TO DEBATE OR NOT TO DEBATE

The first and only Broward campus gubernatorial debate, held Wednesday night in the Student Activities Center on the Davie campus, was marred by a single obstacle: there was no debate. In fact, the procession ground to a standstill following each candidate’s opening speech.

Following a 40 minute delay in the proceedings- which were supposed to start at 6 p.m.- debate moderator Greg Lefkin introduced student government presidential candidate Tony Teixeira to a crowd of roughly five students and a handful of house members.

During the Q&A session that followed, Teixeira outlined his plan to allow increased student involvement with SG’s annual budget. “It should only be up to you [students] how the Student Government spends money,” Teixiera said. “We have to work in conjunction with the governor on the Broward campus and conduct surveys to see what students want.”

Teixeira addressed SG’s current Web site after a student complained it wasn’t updated enough. Teixeira advocated a user-friendly redesign which included a comment box where students could pose questions to SG officials and “actually expect a response in return.”

“I don’t see why the SG website can’t be improved within my first month of office,” Teixeira said.

Current Boca governor and SG vice-presidential candidate Rocky Joarder spoke on behalf of presidential candidate Jared Torres, who couldn’t attend after being involved in a minor car accident earlier that afternoon.

Joarder said he planned to bolster Broward campus security next semester by implementing a Nightowls program which teaches individuals basic defense training in case a student is attacked.

Broward student governor incumbent Ruth Rader, an accounting major, was quick to articulate “equity among students” in her opening speech, briefly pushing for an auditing program allowing students to attend courses without receiving academic credit.

Challenger Priscilla Velasquez opened her speech by acknowledging the tension fermenting between students and SG legislation. “I’m aware that the relationship between students and student government is not so good,” Velasquez said.

Although Velasquez pushed strongly for additional ethnicity-based programs and “more access to recreation activities”, she jumped on the defensive after a student asked whether she knew the how much of SG’s budget was allocated to the Broward campus. “I’m an international student and this is my first semester at FAU after transferring from BCC,” Velasquez replied. “I haven’t pampered myself enough to seek out those details.”

Following the opening speeches moderator Lefkin peered to each of the candidates, yet none were willing to volunteer a rebuttal.

“I don’t know what happened, but I tried to get them to speak,” Lefkin recalled after the debate adjourned.

One undergraduate senior was concerned that candidates failed to articulate their issues properly. “[Rader] really didn’t offer any suggestions on how to improve the existing student government,” said Broward student house of representatives member Valerie Pik-fong. “I didn’t hear her position on any of the student issues.

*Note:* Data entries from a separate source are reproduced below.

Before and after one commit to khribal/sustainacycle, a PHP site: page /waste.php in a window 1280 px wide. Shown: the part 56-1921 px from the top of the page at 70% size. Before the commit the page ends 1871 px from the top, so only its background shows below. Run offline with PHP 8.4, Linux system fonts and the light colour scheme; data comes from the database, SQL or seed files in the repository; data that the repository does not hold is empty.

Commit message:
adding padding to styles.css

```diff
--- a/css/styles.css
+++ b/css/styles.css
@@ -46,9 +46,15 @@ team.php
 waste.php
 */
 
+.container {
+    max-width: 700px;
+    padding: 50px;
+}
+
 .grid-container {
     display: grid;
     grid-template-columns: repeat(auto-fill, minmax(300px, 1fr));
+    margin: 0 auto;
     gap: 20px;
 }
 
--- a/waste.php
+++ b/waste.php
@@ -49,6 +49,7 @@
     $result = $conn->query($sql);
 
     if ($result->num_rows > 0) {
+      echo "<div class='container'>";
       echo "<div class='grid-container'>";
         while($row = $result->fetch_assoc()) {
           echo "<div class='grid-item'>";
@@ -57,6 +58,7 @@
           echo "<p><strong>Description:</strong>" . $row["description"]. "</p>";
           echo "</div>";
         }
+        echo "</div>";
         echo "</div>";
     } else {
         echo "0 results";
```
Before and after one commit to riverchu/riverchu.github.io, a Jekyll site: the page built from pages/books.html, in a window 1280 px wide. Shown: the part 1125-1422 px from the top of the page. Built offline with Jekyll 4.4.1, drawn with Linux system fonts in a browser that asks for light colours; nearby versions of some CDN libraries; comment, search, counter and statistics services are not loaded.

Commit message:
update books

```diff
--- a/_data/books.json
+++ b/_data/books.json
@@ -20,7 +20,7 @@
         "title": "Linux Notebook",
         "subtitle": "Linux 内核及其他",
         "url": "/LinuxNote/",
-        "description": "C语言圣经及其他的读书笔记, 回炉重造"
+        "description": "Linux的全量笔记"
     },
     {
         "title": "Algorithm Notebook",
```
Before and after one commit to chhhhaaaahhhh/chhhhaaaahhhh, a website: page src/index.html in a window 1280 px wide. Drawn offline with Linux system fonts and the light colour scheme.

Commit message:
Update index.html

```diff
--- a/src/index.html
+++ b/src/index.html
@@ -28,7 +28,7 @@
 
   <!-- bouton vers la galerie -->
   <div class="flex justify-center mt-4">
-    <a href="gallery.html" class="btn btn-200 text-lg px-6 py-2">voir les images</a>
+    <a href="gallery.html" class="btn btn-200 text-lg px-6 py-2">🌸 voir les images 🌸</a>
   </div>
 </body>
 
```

I only heard Ruth outline her extensive background experience.”

In a subsequent interview, Rader commented on her opponent. “I think [Velasquez] is too inexperienced to be in Student Government right now,” Rader said. “She will, in another year’s time, be able to serve the students better.”

Rader also reiterated her hands-on involvement with measuring student opinion. “Student’s voices should be heard,” Rader said. “When I encounter a stranger in an elevator, I stop and tell them I’m the governor, and ask them how this campus should be improved.”

During another interview, Velasquez echoed her opponent’s attitude. “If elected, I’ll go to the Volunteer Services Center, find volunteers, and have them disperse surveys to students during class, and poll their opinions.”

Velasquez also addressed concerns over the cost of textbooks saying, “Book costs are so high, and the availability of texts in the Book Loan Program on the Davie campus is scarce. We’re planning to purchase books for the Program, so students can borrow them instead of paying.”

When asked how she intended to buy the textbooks, she said she didn’t know which SG funds were available to her.

“[Velasquez’s] goal was too vague,” Pik-fong said regarding her speech. “She wasn’t able to articulate how she would achieve her tentative plans next semester.”

Voting for the Student Government general election begins Tuesday, March 27 and concludes Wednesday, March 28.